Would anybody propose to delete de:Tanzschule? I'm afraid they would not be welcome. Lmaltier 21:49, 22 February 2011 (UTC)
I fail to see why another Wiki-project's policy is binding on us. I'm not going to tell them what to do, and they will probably return the favor.--Prosfilaes 03:36, 23 February 2011 (UTC)
Well, they are like to understand what a German word is better than us. Lmaltier 07:00, 23 February 2011 (UTC)
I agree with Prosfilaes.​—msh210 (talk) 16:13, 23 February 2011 (UTC)
  • Keep. As someone who doesn't speak German, how would I know that it is sum of parts.--Dmol 22:17, 22 February 2011 (UTC)
  • Keep. It's a word. And I don't see how deleting words from the project makes it a better project. ---> Tooironic 03:43, 23 February 2011 (UTC)
  • Keep. The CFI for German words and SoP should be defined clearer. Although Zirkusschule simply means circus school, like Stadtbibliothek means city library and Staatsregierung means state government. I'm for keeping. --Anatoli 04:08, 23 February 2011 (UTC)
  • Keep. If we ever get CFI for German that excludes some closed compounds (spelled without spaces), then I think that closed compounds with low number of stems still should be kept. "Zirkusschule" has two stems, like "Kopfschmerz". --Dan Polansky 09:14, 23 February 2011 (UTC)

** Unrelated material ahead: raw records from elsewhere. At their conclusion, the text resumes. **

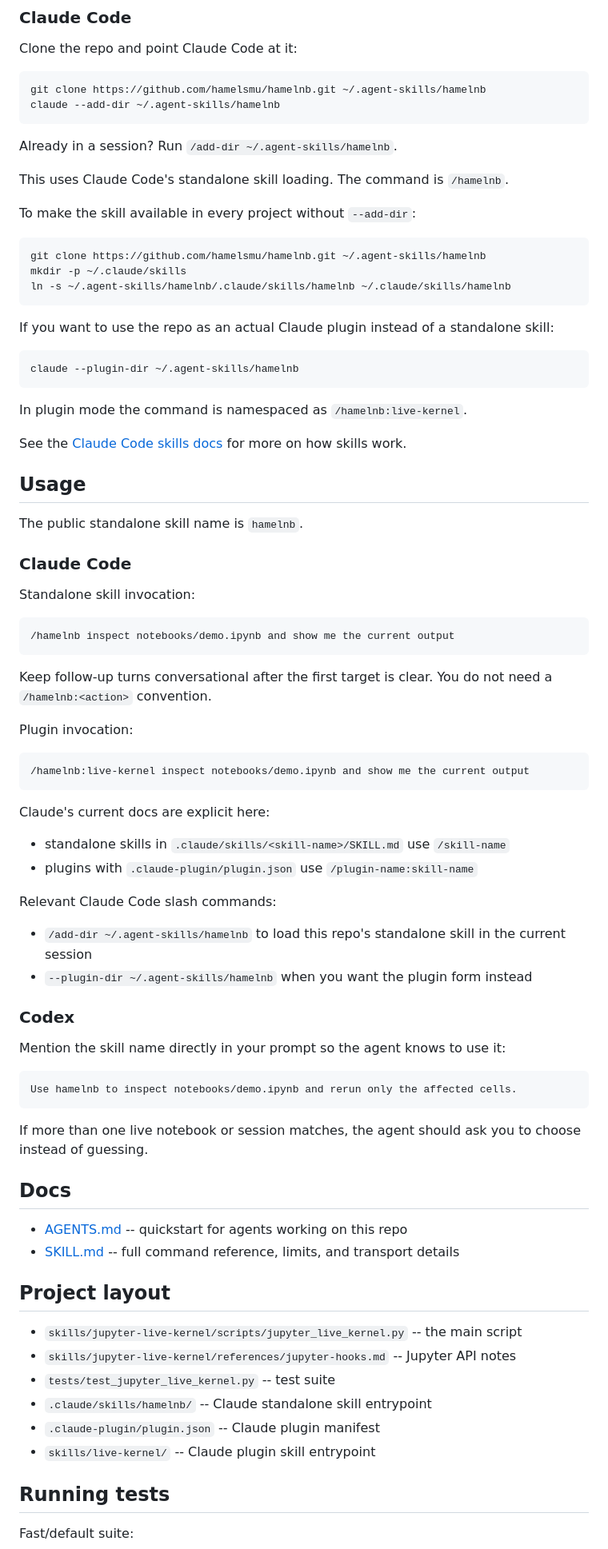
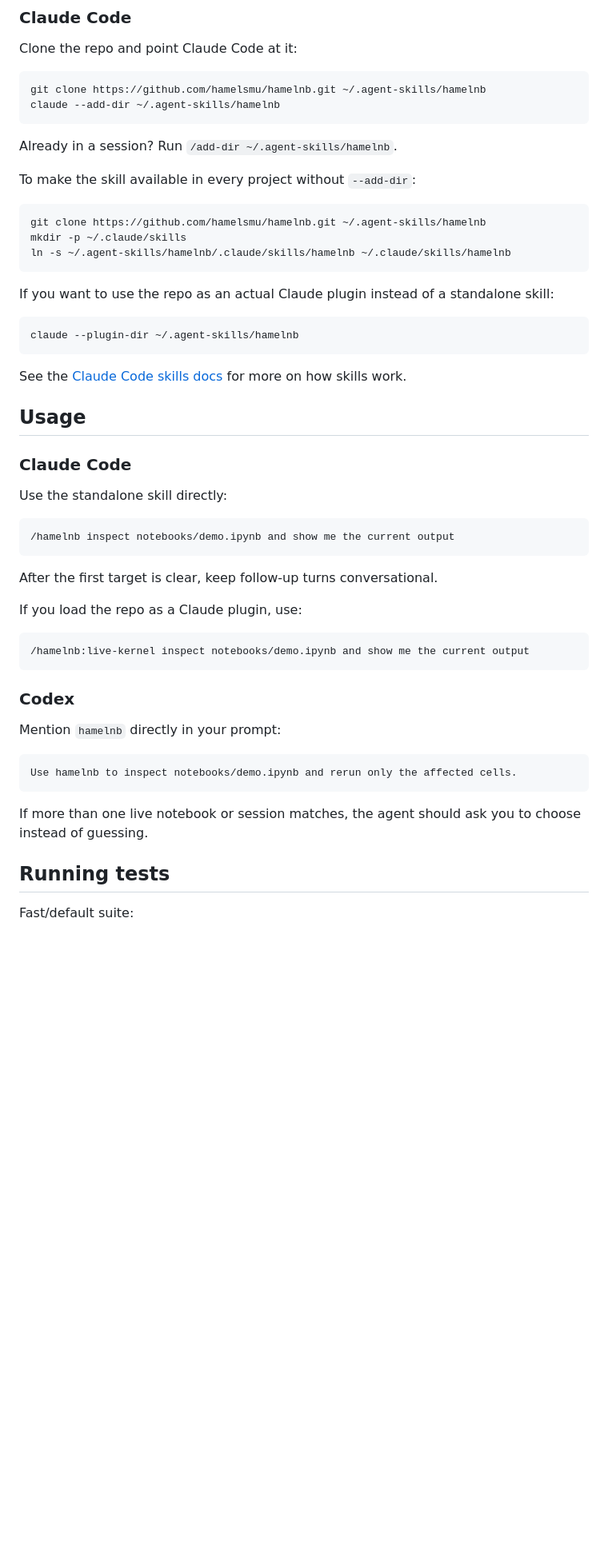
Before and after one commit to hamelsmu/hamelnb, a Markdown page: README.md, the part around the change. Shown at 80% size. Drawn GitHub-style; blank space fills up the shorter version.

Commit message:
Clean up README usage docs

````diff
--- a/README.md
+++ b/README.md
@@ -55,8 +55,6 @@ claude --add-dir ~/.agent-skills/hamelnb
 
 Already in a session? Run `/add-dir ~/.agent-skills/hamelnb`.
 
-This uses Claude Code's standalone skill loading. The command is `/hamelnb`.
-
 To make the skill available in every project without `--add-dir`:
 
 ```bash
@@ -71,62 +69,35 @@ If you want to use the repo as an actual Claude plugin instead of a standalone s
 claude --plugin-dir ~/.agent-skills/hamelnb
 ```
 
-In plugin mode the command is namespaced as `/hamelnb:live-kernel`.
-
 See the [Claude Code skills docs](https://code.claude.com/docs/en/slash-commands) for more on how skills work.
 
 ## Usage
 
-The public standalone skill name is `hamelnb`.
-
 ### Claude Code
 
-Standalone skill invocation:
+Use the standalone skill directly:
 
 ```text
 /hamelnb inspect notebooks/demo.ipynb and show me the current output
 ```
 
-Keep follow-up turns conversational after the first target is clear. You do not need a `/hamelnb:<action>` convention.
+After the first target is clear, keep follow-up turns conversational.
 
-Plugin invocation:
+If you load the repo as a Claude plugin, use:
 
 ```text
 /hamelnb:live-kernel inspect notebooks/demo.ipynb and show me the current output
 ```
 
-Claude's current docs are explicit here:
-- standalone skills in `.claude/skills/<skill-name>/SKILL.md` use `/skill-name`
-- plugins with `.claude-plugin/plugin.json` use `/plugin-name:skill-name`
-
-Relevant Claude Code slash commands:
-
-- `/add-dir ~/.agent-skills/hamelnb` to load this repo's standalone skill in the current session
-- `--plugin-dir ~/.agent-skills/hamelnb` when you want the plugin form instead
-
 ### Codex
 
-Mention the skill name directly in your prompt so the agent knows to use it:
+Mention `hamelnb` directly in your prompt:
 
 ```text
 Use hamelnb to inspect notebooks/demo.ipynb and rerun only the affected cells.
 ```
 
 If more than one live notebook or session matches, the agent should ask you to choose instead of guessing.
-
-## Docs
-
-- [AGENTS.md](AGENTS.md) -- quickstart for agents working on this repo
-- [SKILL.md](skills/jupyter-live-kernel/SKILL.md) -- full command reference, limits, and transport details
-
-## Project layout
-
-- `skills/jupyter-live-kernel/scripts/jupyter_live_kernel.py` -- the main script
-- `skills/jupyter-live-kernel/references/jupyter-hooks.md` -- Jupyter API notes
-- `tests/test_jupyter_live_kernel.py` -- test suite
-- `.claude/skills/hamelnb/` -- Claude standalone skill entrypoint
-- `.claude-plugin/plugin.json` -- Claude plugin manifest
-- `skills/live-kernel/` -- Claude plugin skill entrypoint
 
 ## Running tests
 
````
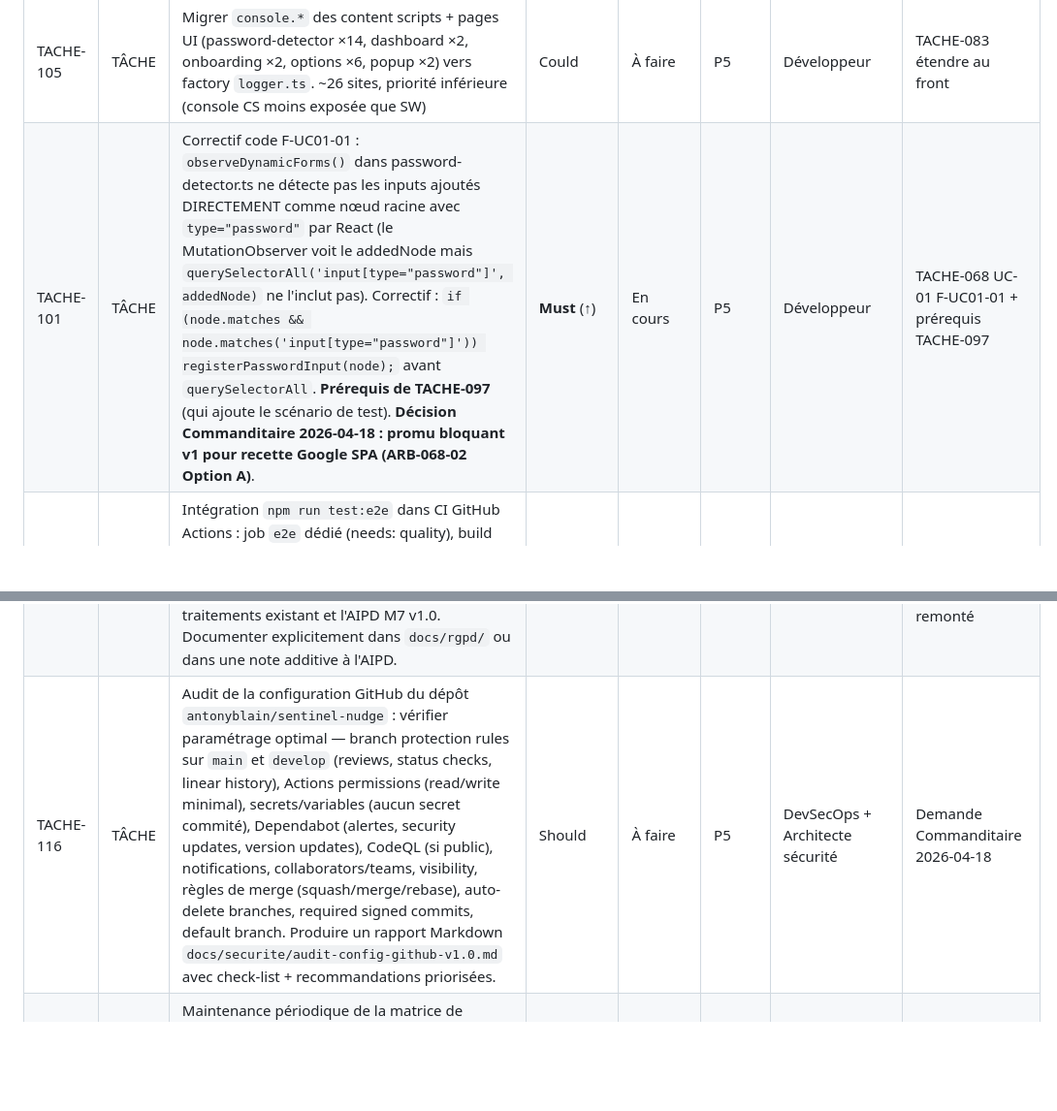
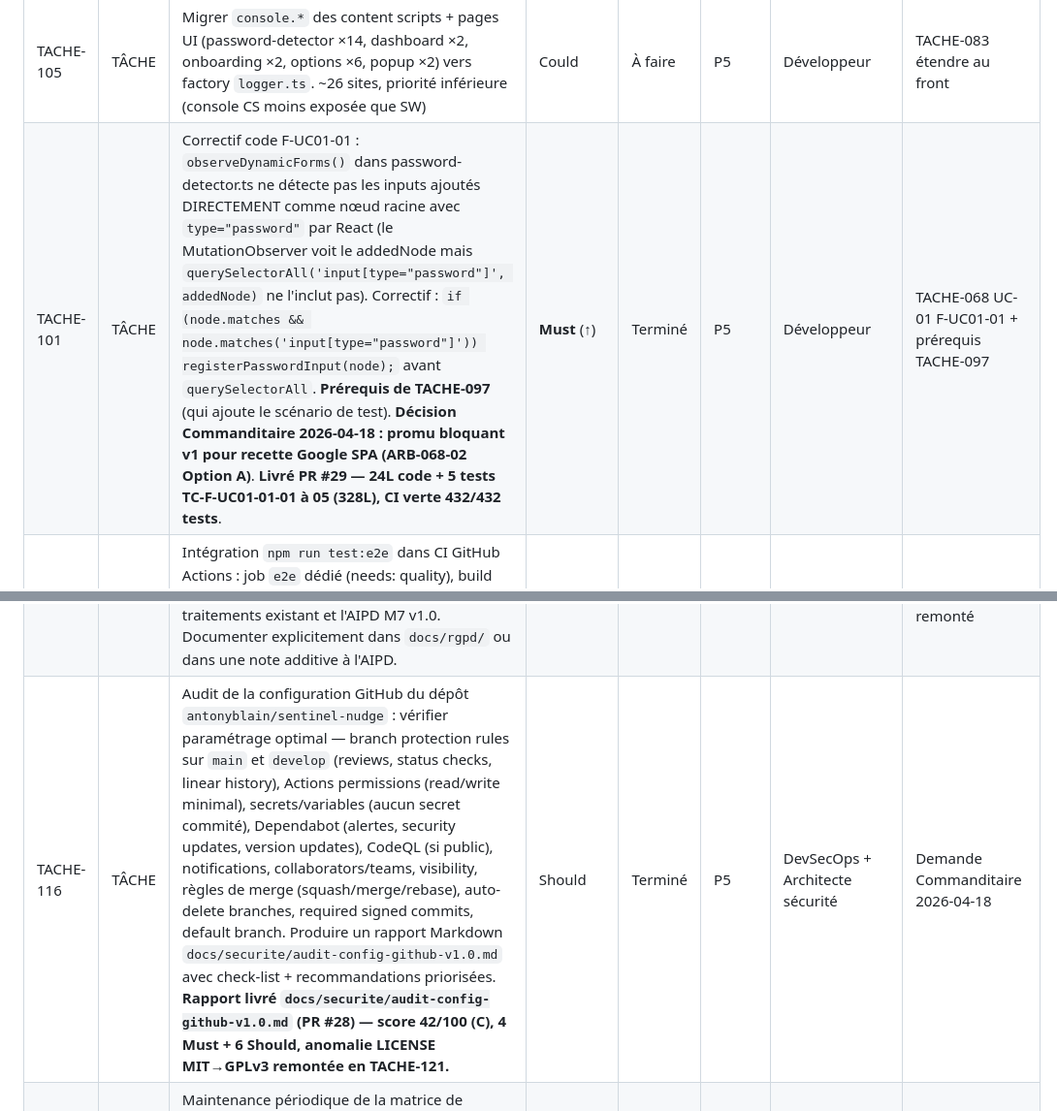
Before and after one commit to antonyblain/sentinel-nudge, a Markdown page: .claude/BACKLOG.md, 2 parts joined by grey strips. Shown at 97% size. GitHub-like rendering; blank space fills up the shorter version.

```diff
--- a/.claude/BACKLOG.md
+++ b/.claude/BACKLOG.md
@@ -105,7 +105,7 @@
 | TACHE-103 | TÂCHE | Refactor MessageRouter : injecter IncidentService via constructeur au lieu de `setIncidentService()` pour éliminer la fenêtre boot SW où les incidents `rate_limit_exceeded` sont perdus (~100ms). Non bloquant (severity=warn, fenêtre courte)                                                                                                                                                                                                                                                                                          | Could           | À faire    | P5    | Architecte logiciel + Développeur | Revue Archi sécu TACHE-070 point mineur 2                 |
 | TACHE-104 | TÂCHE | Compléter migration factory `logger.ts` (TACHE-083) : 12 sites résiduels SW handlers (m2 ×3, m3 ×3, m5 ×2, m6 ×5, m17 ×2) pattern `const message = err.message` non capturé par règle AST actuelle. Renforcer règle ESLint avec sélecteur `VariableDeclarator > MemberExpression[property.name='message']` | Should | À faire | P5 | Développeur | TACHE-083 scope résiduel |
 | TACHE-105 | TÂCHE | Migrer `console.*` des content scripts + pages UI (password-detector ×14, dashboard ×2, onboarding ×2, options ×6, popup ×2) vers factory `logger.ts`. ~26 sites, priorité inférieure (console CS moins exposée que SW) | Could | À faire | P5 | Développeur | TACHE-083 étendre au front |
-| TACHE-101 | TÂCHE | Correctif code F-UC01-01 : `observeDynamicForms()` dans password-detector.ts ne détecte pas les inputs ajoutés DIRECTEMENT comme nœud racine avec `type="password"` par React (le MutationObserver voit le addedNode mais `querySelectorAll('input[type="password"]', addedNode)` ne l'inclut pas). Correctif : `if (node.matches && node.matches('input[type="password"]')) registerPasswordInput(node);` avant `querySelectorAll`. **Prérequis de TACHE-097** (qui ajoute le scénario de test). **Décision Commanditaire 2026-04-18 : promu bloquant v1 pour recette Google SPA (ARB-068-02 Option A)**. | **Must** (↑)    | En cours   | P5    | Développeur                       | TACHE-068 UC-01 F-UC01-01 + prérequis TACHE-097           |
+| TACHE-101 | TÂCHE | Correctif code F-UC01-01 : `observeDynamicForms()` dans password-detector.ts ne détecte pas les inputs ajoutés DIRECTEMENT comme nœud racine avec `type="password"` par React (le MutationObserver voit le addedNode mais `querySelectorAll('input[type="password"]', addedNode)` ne l'inclut pas). Correctif : `if (node.matches && node.matches('input[type="password"]')) registerPasswordInput(node);` avant `querySelectorAll`. **Prérequis de TACHE-097** (qui ajoute le scénario de test). **Décision Commanditaire 2026-04-18 : promu bloquant v1 pour recette Google SPA (ARB-068-02 Option A)**. **Livré PR #29 — 24L code + 5 tests TC-F-UC01-01-01 à 05 (328L), CI verte 432/432 tests**. | **Must** (↑)    | Terminé    | P5    | Développeur                       | TACHE-068 UC-01 F-UC01-01 + prérequis TACHE-097           |
 | TACHE-106 | TÂCHE | Intégration `npm run test:e2e` dans CI GitHub Actions : job `e2e` dédié (needs: quality), build dist/, `npx playwright install --with-deps chromium`, xvfb (Chrome headed requis pour extension MV3), upload artefacts rapport/traces. Alignement Node 24 LTS (ci.yml + release.yml + `engines`, I-010). | Must            | Terminé    | P5    | DevSecOps                         | Clôture session 2026-04-17 / SESSION.md                   |
 | TACHE-107 | TÂCHE | Produire `SECURITY.md` racine v1.0 conforme au positionnement OSS : canal **GitHub Security Advisories** natif (pas d'email exposé, pas de GPG), SLA 30 jours maximum pour le correctif, scope in/out, safe harbor, 7 types de vulnérabilités recherchés, processus détaillé. Remplace la v0.1 minimaliste en anglais. **Livrable produit et mergé (PR #17), mais DORMANT** tant que le repo reste privé — activation du canal Security Advisories conditionnée par TACHE-112. | **Must** (↑)    | Terminé    | P5    | Architecte sécurité               | TACHE-075 section 5.2 + arbitrage Commanditaire 2026-04-17 |
 | TACHE-108 | TÂCHE | Activer SAST en CI : job CodeQL natif GitHub Actions (gratuit sur repos publics) avec ruleset JavaScript/TypeScript couvrant OWASP Top 10 + CWE Top 25. Triage des faux positifs, intégration en `needs: quality` parallèle au job `e2e`. | Could           | À faire    | P5    | DevSecOps + Architecte sécurité   | TACHE-075 section 5.2 + arbitrage Commanditaire 2026-04-17 |
@@ -116,5 +116,5 @@
 | TACHE-113 | TÂCHE | Premier tabletop exercise sécurité (simulation d'incident) — scénario **XSS dans content script UC-06** : recevoir un rapport fictif sur GitHub Security Advisories, dérouler le runbook `docs/securite/runbook-reponse-incident.md` de bout en bout (ack, triage, reproduction, correctif fictif, post-mortem). Capitaliser les écarts constatés dans LESSONS_LEARNED.md. Cadence annuelle proposée : juillet 2026 pour la première itération. | Should          | À faire    | P7    | Commanditaire + Architecte sécurité | Runbook TACHE-110 section 9.3 — cadence annuelle       |
 | TACHE-114 | TÂCHE | MAJ référentiel ISO 27001 v1.1 : après livraison du runbook TACHE-110, le contrôle A.5.24/A.5.26 (Information security incident management) passe de *Défini* à *Géré*. Mettre à jour `docs/securite/referentiel-iso27001.md` §2.3 (tableau synthétique) et §4.8 (fiche détaillée A.5.24/26), marquer l'écart "runbook formel à produire" comme Résolu, bumper version référentiel v1.0 → v1.1, historique. | Should          | Terminé    | P5    | Architecte sécurité               | Agent TACHE-110 — observation auto-remontée             |
 | TACHE-115 | TÂCHE | DPO — confirmer que le circuit de saisine DPO systématique pour tout incident M7 (Step 2 runbook) et la validation DPO obligatoire avant notification utilisateurs (Step 7 + template 6.5) sont compatibles avec le registre des traitements existant et l'AIPD M7 v1.0. Documenter explicitement dans `docs/rgpd/` ou dans une note additive à l'AIPD. | Should          | À faire    | P5    | DPO                               | Agent TACHE-110 — point de coordination remonté         |
-| TACHE-116 | TÂCHE | Audit de la configuration GitHub du dépôt `antonyblain/sentinel-nudge` : vérifier paramétrage optimal — branch protection rules sur `main` et `develop` (reviews, status checks, linear history), Actions permissions (read/write minimal), secrets/variables (aucun secret commité), Dependabot (alertes, security updates, version updates), CodeQL (si public), notifications, collaborators/teams, visibility, règles de merge (squash/merge/rebase), auto-delete branches, required signed commits, default branch. Produire un rapport Markdown `docs/securite/audit-config-github-v1.0.md` avec check-list + recommandations priorisées. | Should          | À faire    | P5    | DevSecOps + Architecte sécurité   | Demande Commanditaire 2026-04-18                        |
+| TACHE-116 | TÂCHE | Audit de la configuration GitHub du dépôt `antonyblain/sentinel-nudge` : vérifier paramétrage optimal — branch protection rules sur `main` et `develop` (reviews, status checks, linear history), Actions permissions (read/write minimal), secrets/variables (aucun secret commité), Dependabot (alertes, security updates, version updates), CodeQL (si public), notifications, collaborators/teams, visibility, règles de merge (squash/merge/rebase), auto-delete branches, required signed commits, default branch. Produire un rapport Markdown `docs/securite/audit-config-github-v1.0.md` avec check-list + recommandations priorisées. **Rapport livré `docs/securite/audit-config-github-v1.0.md` (PR #28) — score 42/100 (C), 4 Must + 6 Should, anomalie LICENSE MIT→GPLv3 remontée en TACHE-121.** | Should          | Terminé    | P5    | DevSecOps + Architecte sécurité   | Demande Commanditaire 2026-04-18                        |
 | TACHE-117 | TÂCHE | Maintenance périodique de la matrice de compatibilité providers M7 (`docs/p5-recette/matrice-compatibilite-providers-m7.md`) : revue trimestrielle par l'Architecte logiciel (vérification statuts 🔬/⚠, requalification, alignement sur release courante) + intégration dans release notes + CHANGELOG diff par release. | Could           | À faire    | P5+   | Architecte logiciel + Testeur QA  | Mini-DAT TACHE-068 v1.1 §14 — demande Commanditaire 2026-04-18 |
```
Also changed, not shown: other parts of .claude/BACKLOG.md (+8 -0 lines), .claude/SESSION.md (+4 -0 lines).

  • certainly Keep. Matthias Buchmeier 16:25, 23 February 2011 (UTC)

Kept per consensus. DAVilla 05:59, 24 February 2011 (UTC)